A coalition of more than 15 organizations and community members at large held a peaceful demonstration on the main quad Tuesday in response to the six Danish cartoons printed in the Daily Illini last Thursday.
"The demonstration was to illustrate two points," said Reem Rahman, junior in LAS and communications director of the University's Council on American-Islamic Relations. "First to show that we were all united under a peaceful cause against all forms of hatred, and second to educate each other that all religious figures are worthy of dignity and respect regardless of diversity of faith."
Shaz Kaiseruddin, Muslim Student Association president and graduate student, said the demonstration was part of a larger initiative geared towards promoting open dialogue.
Various members from the community showed their support.
Stacy Coleman, a Christian who is a member of the Muslim Women's Outreach, said the Muslims' heart and purpose were in the right place.
"I wanted to support a peaceful effort to communicate why so much that has happened is hurtful to Muslims," she said. "Perhaps by my presence there, as someone who is not a Muslim by appearance, may cause other non-Muslims to stop and reconsider preconceptions they may have that are not grounded in truth."
John Hudson, visiting lecturer in the Intensive English Institute, said the demonstrators were getting their message across in a peaceful and reasonable way.
"I'm all for that," Hudson said.
Throughout the demonstration, there were about ten speakers from the campus and the community, giving prepared statements or their personal reactions, Rahman said.
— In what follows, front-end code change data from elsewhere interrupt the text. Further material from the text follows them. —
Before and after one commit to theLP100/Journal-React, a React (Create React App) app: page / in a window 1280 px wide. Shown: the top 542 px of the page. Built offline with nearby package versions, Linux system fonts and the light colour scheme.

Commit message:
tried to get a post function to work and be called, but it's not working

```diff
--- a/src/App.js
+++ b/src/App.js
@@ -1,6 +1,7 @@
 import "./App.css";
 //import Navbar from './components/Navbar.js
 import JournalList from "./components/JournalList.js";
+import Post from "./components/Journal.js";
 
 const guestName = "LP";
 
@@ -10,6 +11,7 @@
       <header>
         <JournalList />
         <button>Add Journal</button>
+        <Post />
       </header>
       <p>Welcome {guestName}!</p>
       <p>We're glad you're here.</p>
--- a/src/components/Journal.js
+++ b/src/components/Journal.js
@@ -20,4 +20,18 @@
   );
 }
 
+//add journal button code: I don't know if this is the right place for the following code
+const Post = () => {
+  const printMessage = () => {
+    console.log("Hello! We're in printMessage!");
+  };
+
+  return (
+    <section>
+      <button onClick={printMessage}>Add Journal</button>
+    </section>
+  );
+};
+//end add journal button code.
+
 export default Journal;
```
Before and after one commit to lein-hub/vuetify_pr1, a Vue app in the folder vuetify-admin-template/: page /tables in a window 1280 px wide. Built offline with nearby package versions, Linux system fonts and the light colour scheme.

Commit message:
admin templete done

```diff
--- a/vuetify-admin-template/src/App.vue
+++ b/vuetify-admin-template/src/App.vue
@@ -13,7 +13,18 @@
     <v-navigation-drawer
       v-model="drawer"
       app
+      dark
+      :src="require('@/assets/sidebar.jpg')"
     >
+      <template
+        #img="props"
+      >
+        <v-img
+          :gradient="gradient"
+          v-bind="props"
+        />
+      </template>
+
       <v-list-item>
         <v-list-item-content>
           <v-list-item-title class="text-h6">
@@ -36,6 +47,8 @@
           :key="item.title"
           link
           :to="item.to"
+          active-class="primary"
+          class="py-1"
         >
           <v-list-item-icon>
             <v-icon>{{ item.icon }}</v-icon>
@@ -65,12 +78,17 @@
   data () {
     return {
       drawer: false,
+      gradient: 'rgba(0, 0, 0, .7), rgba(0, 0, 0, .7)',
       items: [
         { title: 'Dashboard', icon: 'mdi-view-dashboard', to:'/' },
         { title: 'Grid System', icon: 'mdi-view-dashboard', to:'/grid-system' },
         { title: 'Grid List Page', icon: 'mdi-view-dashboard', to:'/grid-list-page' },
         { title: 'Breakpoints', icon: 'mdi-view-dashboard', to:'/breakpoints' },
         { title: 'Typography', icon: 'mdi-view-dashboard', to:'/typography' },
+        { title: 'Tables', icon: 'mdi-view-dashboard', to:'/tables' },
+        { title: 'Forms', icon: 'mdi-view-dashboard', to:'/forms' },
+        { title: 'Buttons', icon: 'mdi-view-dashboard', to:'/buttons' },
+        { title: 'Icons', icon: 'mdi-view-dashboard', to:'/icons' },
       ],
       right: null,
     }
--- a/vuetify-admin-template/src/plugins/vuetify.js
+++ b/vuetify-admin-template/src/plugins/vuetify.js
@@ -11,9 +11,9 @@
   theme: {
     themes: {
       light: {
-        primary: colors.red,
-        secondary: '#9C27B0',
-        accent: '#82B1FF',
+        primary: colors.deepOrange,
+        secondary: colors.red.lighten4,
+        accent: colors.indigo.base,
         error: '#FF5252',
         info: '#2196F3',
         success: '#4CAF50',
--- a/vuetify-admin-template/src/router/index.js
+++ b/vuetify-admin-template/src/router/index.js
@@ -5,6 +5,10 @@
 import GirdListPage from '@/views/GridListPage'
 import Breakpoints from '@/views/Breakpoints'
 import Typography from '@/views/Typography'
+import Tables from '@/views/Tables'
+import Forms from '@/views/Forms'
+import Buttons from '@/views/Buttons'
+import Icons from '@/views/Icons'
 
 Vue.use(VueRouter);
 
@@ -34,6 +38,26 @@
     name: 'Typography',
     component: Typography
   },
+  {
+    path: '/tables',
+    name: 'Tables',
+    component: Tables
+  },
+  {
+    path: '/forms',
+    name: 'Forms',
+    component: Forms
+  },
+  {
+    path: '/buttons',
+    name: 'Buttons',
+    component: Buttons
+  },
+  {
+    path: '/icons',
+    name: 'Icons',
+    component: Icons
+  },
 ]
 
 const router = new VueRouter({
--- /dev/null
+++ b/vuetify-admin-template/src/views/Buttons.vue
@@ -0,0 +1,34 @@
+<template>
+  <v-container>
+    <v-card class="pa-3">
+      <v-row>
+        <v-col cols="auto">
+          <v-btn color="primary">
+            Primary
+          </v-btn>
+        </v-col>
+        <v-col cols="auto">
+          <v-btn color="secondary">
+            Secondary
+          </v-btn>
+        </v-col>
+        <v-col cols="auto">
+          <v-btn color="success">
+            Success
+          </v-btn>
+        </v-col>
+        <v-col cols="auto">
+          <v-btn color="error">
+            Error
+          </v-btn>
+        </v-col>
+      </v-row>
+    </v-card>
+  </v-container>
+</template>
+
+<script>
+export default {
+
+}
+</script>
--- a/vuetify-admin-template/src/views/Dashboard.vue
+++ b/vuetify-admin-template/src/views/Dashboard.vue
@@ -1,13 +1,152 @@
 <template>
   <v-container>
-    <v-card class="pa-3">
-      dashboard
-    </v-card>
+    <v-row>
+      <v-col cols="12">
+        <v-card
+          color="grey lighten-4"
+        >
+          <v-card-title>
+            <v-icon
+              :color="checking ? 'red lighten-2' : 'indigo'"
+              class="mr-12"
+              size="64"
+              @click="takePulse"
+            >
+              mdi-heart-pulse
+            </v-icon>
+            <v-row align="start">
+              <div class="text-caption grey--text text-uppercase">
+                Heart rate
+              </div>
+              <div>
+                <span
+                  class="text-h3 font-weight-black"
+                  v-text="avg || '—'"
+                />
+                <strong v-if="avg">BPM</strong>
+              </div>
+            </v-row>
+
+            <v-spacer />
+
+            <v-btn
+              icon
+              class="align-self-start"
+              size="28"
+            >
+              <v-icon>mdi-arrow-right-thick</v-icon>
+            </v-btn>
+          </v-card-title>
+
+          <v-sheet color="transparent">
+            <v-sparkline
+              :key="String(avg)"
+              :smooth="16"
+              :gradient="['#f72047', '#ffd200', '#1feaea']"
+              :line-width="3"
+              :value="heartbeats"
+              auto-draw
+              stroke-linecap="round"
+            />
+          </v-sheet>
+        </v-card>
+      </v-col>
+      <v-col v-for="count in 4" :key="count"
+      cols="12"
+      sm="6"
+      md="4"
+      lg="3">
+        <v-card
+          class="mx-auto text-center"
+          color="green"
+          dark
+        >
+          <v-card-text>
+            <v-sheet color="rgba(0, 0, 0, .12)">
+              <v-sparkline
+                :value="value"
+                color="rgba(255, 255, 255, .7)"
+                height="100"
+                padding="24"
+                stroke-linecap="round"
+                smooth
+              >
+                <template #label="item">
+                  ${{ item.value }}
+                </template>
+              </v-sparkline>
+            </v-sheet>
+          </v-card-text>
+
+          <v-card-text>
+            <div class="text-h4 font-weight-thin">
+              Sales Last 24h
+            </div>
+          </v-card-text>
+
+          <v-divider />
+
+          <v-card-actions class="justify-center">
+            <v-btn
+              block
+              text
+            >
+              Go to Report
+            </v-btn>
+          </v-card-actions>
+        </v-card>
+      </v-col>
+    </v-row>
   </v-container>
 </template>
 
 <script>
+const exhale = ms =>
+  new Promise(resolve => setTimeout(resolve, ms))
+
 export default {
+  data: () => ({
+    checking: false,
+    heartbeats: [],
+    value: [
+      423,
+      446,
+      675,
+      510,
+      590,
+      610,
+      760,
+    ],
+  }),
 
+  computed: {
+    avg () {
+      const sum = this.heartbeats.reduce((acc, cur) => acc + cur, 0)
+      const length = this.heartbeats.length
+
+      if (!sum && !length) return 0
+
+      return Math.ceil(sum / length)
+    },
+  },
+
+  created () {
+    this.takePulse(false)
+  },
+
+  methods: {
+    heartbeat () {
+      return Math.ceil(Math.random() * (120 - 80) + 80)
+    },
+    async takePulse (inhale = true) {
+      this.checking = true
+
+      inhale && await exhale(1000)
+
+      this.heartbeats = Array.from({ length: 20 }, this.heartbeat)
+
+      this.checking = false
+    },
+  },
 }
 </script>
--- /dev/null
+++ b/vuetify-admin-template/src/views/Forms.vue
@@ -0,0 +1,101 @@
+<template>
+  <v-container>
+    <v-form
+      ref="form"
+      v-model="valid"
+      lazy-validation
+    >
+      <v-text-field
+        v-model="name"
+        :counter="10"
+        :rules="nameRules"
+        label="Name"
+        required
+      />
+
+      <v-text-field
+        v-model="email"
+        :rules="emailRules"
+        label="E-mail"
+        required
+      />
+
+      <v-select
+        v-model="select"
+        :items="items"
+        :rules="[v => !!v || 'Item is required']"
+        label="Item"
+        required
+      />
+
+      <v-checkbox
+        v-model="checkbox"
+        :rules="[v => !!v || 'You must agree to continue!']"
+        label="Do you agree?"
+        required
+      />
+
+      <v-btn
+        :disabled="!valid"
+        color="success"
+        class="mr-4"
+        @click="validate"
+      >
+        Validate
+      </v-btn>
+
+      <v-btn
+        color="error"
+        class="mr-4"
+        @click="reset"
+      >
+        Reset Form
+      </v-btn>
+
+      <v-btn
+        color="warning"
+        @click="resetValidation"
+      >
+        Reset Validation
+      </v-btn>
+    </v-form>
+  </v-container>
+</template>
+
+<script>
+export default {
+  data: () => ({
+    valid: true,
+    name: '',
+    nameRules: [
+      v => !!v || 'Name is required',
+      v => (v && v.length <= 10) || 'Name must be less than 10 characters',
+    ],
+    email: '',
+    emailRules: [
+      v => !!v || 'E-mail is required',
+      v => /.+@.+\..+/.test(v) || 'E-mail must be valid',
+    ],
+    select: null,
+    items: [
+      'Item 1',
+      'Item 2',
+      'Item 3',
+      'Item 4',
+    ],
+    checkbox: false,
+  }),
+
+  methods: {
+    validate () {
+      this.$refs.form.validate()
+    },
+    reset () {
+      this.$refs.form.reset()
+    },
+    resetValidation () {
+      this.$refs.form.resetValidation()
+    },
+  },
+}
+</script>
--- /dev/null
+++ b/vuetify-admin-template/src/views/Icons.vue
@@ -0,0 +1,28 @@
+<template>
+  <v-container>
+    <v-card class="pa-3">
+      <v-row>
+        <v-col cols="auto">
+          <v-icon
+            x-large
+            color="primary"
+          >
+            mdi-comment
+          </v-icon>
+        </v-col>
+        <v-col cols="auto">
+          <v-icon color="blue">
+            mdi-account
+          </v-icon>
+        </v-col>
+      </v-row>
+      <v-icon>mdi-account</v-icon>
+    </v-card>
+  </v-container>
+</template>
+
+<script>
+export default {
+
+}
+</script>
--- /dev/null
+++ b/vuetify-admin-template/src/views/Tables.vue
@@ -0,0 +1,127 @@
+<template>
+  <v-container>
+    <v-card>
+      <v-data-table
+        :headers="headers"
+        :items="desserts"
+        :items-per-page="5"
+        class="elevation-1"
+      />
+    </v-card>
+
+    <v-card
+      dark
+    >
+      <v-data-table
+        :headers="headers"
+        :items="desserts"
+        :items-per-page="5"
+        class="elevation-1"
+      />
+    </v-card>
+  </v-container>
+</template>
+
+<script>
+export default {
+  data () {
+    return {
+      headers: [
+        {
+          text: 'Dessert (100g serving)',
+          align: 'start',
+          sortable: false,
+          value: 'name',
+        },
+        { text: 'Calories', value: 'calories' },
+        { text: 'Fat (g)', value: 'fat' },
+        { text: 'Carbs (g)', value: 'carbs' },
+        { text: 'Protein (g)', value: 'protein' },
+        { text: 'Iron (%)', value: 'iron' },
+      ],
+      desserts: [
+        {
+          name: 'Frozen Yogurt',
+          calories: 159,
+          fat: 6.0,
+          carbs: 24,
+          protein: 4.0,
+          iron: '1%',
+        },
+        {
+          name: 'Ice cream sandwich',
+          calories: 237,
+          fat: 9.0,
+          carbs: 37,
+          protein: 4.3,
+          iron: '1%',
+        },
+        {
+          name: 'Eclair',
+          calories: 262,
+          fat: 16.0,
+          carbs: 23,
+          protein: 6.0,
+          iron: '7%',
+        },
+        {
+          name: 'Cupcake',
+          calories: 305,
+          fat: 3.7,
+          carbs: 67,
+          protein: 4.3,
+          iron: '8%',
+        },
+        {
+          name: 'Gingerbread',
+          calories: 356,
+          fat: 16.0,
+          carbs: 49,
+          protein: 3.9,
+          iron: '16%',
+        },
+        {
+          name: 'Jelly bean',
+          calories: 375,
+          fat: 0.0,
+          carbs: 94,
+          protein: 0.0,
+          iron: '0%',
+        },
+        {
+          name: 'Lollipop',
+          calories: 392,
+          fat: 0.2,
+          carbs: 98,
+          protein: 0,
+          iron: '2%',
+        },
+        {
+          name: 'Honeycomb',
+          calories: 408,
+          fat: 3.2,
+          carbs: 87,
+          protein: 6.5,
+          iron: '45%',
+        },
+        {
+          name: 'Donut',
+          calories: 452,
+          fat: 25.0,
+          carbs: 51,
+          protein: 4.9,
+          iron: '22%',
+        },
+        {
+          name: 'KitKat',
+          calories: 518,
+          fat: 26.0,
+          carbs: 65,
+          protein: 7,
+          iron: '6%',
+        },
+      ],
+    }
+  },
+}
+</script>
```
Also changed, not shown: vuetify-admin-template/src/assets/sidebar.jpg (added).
She estimated about 120 people were present.
Carol Inskeep, librarian at the Urbana Free Public Library, said she had been concerned about the perception of Muslim people in the U.S. ever since Sept. 11.
"Our government has been violating the civil liberties of Muslims living in our country and increasing this climate of stereotyping," Inskeep said. "We need to stop sowing hatred and misunderstanding and think about what's actually going to promote education and the public good."
Mobin Shorish, emeritus in comparative education and economics of education, agreed good learning cannot take place in a hostile environment.
"The cartoons go against the mission of the University," Shorish said.
In addition to the crowd of supporters there were neutral University administrators who refused to comment and outspoken protesters against the demonstration.
Leo Buchignani, senior in Communications, acting privately, read from the Quran translated by Abdullah Yusuf Ali, "The Sword of the Prophet" by Serge Trifkovic and "The Politically Incorrect Guide to Islam" by Robert Spencer, projecting loudly from the patio to be heard over the speakers.
"A bunch of people gathered to protest against free expression of the truth about Islam," Buchignani said, who said he had been extensively researching Islam. "So I arrived to express the truth about Islam, lest otherwise people think the Muslims were right, and nobody dared contradict them."
Buchignani was joined by friend Marcin Kulis, junior in LAS, who held up a blown-up cartoon of Prophet Muhammad wearing a bomb-shaped turban.
"When what everyone 'knows' is so far from the truth, the best one can do is state the truth boldly and hope it begins a process of change," Buchignani said.
Kulis said the best way to protest was showing the cartoons, and he chose the particular one because it was the specific cartoon that Muslims worldwide took offense to.
"Muslims are trying to intimidate us into not expressing our natural rights," Kulis said. "That is why the New York Times and the Washington Post decided not to publish the articles, because the reaction worldwide has been so extreme, even deadly, that they have silenced our presses. As long as I live, I will never be silenced."
The crowd reacted to the portrayal of Muhammad's enlarged cartoon.
"That makes me really angry right now," said Moein Khawaja, an alumna who graduated in December 2005. "But then again he has a right to do it, just as we do. To me, that man standing right there with the poster is racist."
Kulis said he was surprised with the amount of ignorant statements he heard about racism.
"Race is the physical appearance of a human, not what they believe," Kulis said.
A lecture by Ahmed Rehab, communications director of the Chicago chapter of the Council on American-Islamic Relations, was the second part of the agenda to promote open dialogue.
Rehab shared his analogy of the Muslims' reaction to the Danish cartoons.
During his lecture, Rehab said if the Statue of Liberty had been defaced, Americans would have protested. If the Eiffel Tower was vandalized, the French would be more than upset, because it is an emblem of a nation. It's not just a statue. It's not just a tower. Likewise, Rehab said, it's not just a cartoon.
"He was excellent on conveying the larger complexity of the issue of Islamophobia," Kaiseruddin said.